Harvard Heart Letter

Ask the doctor: How is a blocked stent fixed?

Ask the doctor

How is a blocked stent fixed?

Q. What happens when a stent gets clogged up? Someone told me that a new one gets put over the plugged-up one, but that doesn't sound right.

A. The procedure you are asking about isn't an unusual one. Ever since the wire-mesh tubes known as stents were first used to prop open arteries after they were cleared of cholesterol-filled plaque, doctors have had to figure out how to open clogged stents. The most common method is to maneuver a drug-coated stent wrapped around a balloon into the middle of the closed-up stent. Inflating the balloon pushes aside the material obstructing the old stent and opens the new one. This often, but not always, solves the problem for good.

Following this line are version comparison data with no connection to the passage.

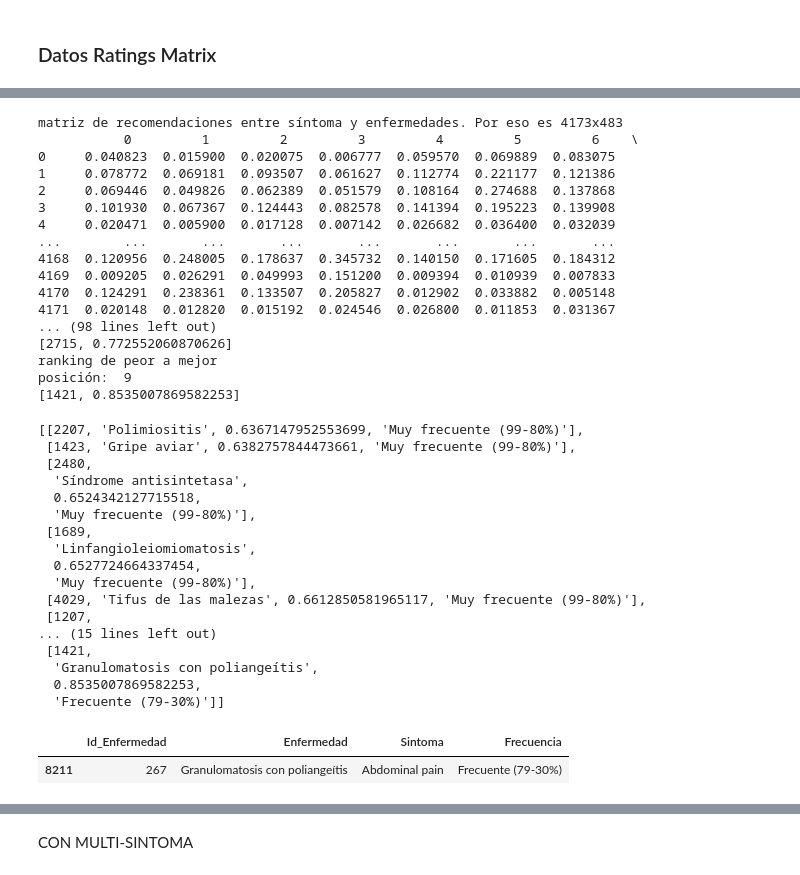
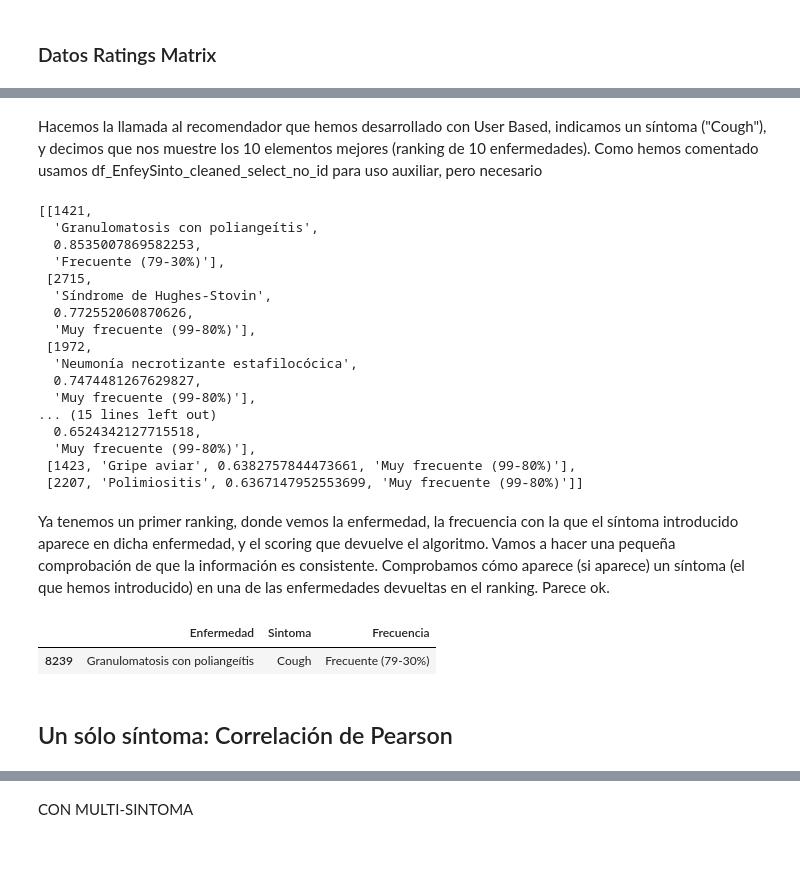
Before and after one commit to gpalomares2022/Kedro_real_project, a Jupyter notebook: notebooks/Notebook_TFM.ipynb, the cells around one changed output, grey strips where cells are left out. Cells and saved outputs as stored; diff of their text form; code cells hidden in the pictures.

```diff
--- a/notebooks/Notebook_TFM.ipynb
+++ b/notebooks/Notebook_TFM.ipynb
@@ -566,0 +581,3 @@ Frecuencias:  4
+# %%
+df_EnfeySinto_cleaned_select_no_id=df_EnfeySinto_cleaned_select.drop("Id_Enfermedad", axis=1)
+df_EnfeySinto_cleaned_select_no_id
@@ -640,47 +661,35 @@ matriz de recomendaciones entre síntoma y enfermedades. Por eso es 483x4173
+# %% [markdown]
+Hacemos la llamada al recomendador que hemos desarrollado con User Based, indicamos un síntoma ("Cough"), y decimos que nos muestre los 10 elementos mejores (ranking de 10 enfermedades). Como hemos comentado usamos df_EnfeySinto_cleaned_select_no_id para uso auxiliar, pero necesario
 # %%
-listado_completo,users_predictions,v=predict_collaborative_filtering_user_based("Cough",10)
+list_recomendaciones_by_user_based=recommendation_collaborative_filtering_user_based(
+    "Cough",10,df_EnfeySinto_cleaned_select_no_id)
+list_recomendaciones_by_user_based
 # %% [output]
-matriz de recomendaciones entre síntoma y enfermedades. Por eso es 4173x483
-           0         1         2         3         4         5         6    \
-0     0.040823  0.015900  0.020075  0.006777  0.059570  0.069889  0.083075
-1     0.078772  0.069181  0.093507  0.061627  0.112774  0.221177  0.121386
-2     0.069446  0.049826  0.062389  0.051579  0.108164  0.274688  0.137868
-3     0.101930  0.067367  0.124443  0.082578  0.141394  0.195223  0.139908
-4     0.020471  0.005900  0.017128  0.007142  0.026682  0.036400  0.032039
-...        ...       ...       ...       ...       ...       ...       ...
-4168  0.120956  0.248005  0.178637  0.345732  0.140150  0.171605  0.184312
-4169  0.009205  0.026291  0.049993  0.151200  0.009394  0.010939  0.007833
-4170  0.124291  0.238361  0.133507  0.205827  0.012902  0.033882  0.005148
-4171  0.020148  0.012820  0.015192  0.024546  0.026800  0.011853  0.031367
-... (98 lines left out)
-[2715, 0.772552060870626]
-ranking de peor a mejor
-posición:  9
-[1421, 0.8535007869582253]
+[[1421,
+  'Granulomatosis con poliangeítis',
+  0.8535007869582253,
+  'Frecuente (79-30%)'],
+ [2715,
+  'Síndrome de Hughes-Stovin',
+  0.772552060870626,
+  'Muy frecuente (99-80%)'],
+ [1972,
+  'Neumonía necrotizante estafilocócica',
+  0.7474481267629827,
+  'Muy frecuente (99-80%)'],
+... (15 lines left out)
+  0.6524342127715518,
+  'Muy frecuente (99-80%)'],
+ [1423, 'Gripe aviar', 0.6382757844473661, 'Muy frecuente (99-80%)'],
+ [2207, 'Polimiositis', 0.6367147952553699, 'Muy frecuente (99-80%)']]
-# %%
-#una de las variables es listado completo, que me pinta muy "bonito" todo.
-listado_completo
-# %% [output]
-[[2207, 'Polimiositis', 0.6367147952553699, 'Muy frecuente (99-80%)'],
- [1423, 'Gripe aviar', 0.6382757844473661, 'Muy frecuente (99-80%)'],
- [2480,
-  'Síndrome antisintetasa',
-  0.6524342127715518,
-  'Muy frecuente (99-80%)'],
- [1689,
-  'Linfangioleiomiomatosis',
-  0.6527724664337454,
-  'Muy frecuente (99-80%)'],
- [4029, 'Tifus de las malezas', 0.6612850581965117, 'Muy frecuente (99-80%)'],
- [1207,
-... (15 lines left out)
- [1421,
-  'Granulomatosis con poliangeítis',
-  0.8535007869582253,
-  'Frecuente (79-30%)']]
+# %% [markdown]
+Ya tenemos un primer ranking, donde vemos la enfermedad, la frecuencia con la que el síntoma introducido aparece en dicha enfermedad, y el scoring que devuelve el algoritmo.
+Vamos a hacer una pequeña comprobación de que la información es consistente. Comprobamos cómo aparece (si aparece) un síntoma (el que hemos introducido) en una de las enfermedades devueltas en el ranking. Parece ok.
 # %%
-df_EnfeySinto_select[(df_EnfeySinto_select["Enfermedad"]=="Granulomatosis con poliangeítis") &
-                     ((df_EnfeySinto_select["Sintoma"]=="Abdominal pain") )]
+df_EnfeySinto_cleaned_select_no_id[(df_EnfeySinto_cleaned_select_no_id["Enfermedad"]=="Granulomatosis con poliangeítis") &
+                     ((df_EnfeySinto_cleaned_select_no_id["Sintoma"]=="Cough") )]
 # %% [output]
-|  | Id_Enfermedad | Enfermedad | Sintoma | Frecuencia |
-| 8211 | 267 | Granulomatosis con poliangeítis | Abdominal pain | Frecuente (79-30%) |
+|  | Enfermedad | Sintoma | Frecuencia |
+| 8239 | Granulomatosis con poliangeítis | Cough | Frecuente (79-30%) |
+# %% [markdown]
+## Un sólo síntoma: Correlación de Pearson
```
Also changed, not shown: parts of 57 cells of this notebook, 2 other files.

Reopening a blocked stent can often be done in a single procedure. Sometimes, though, it is necessary to use a tiny drill to cut through the obstruction, or a balloon to widen the opening before deploying a new stent.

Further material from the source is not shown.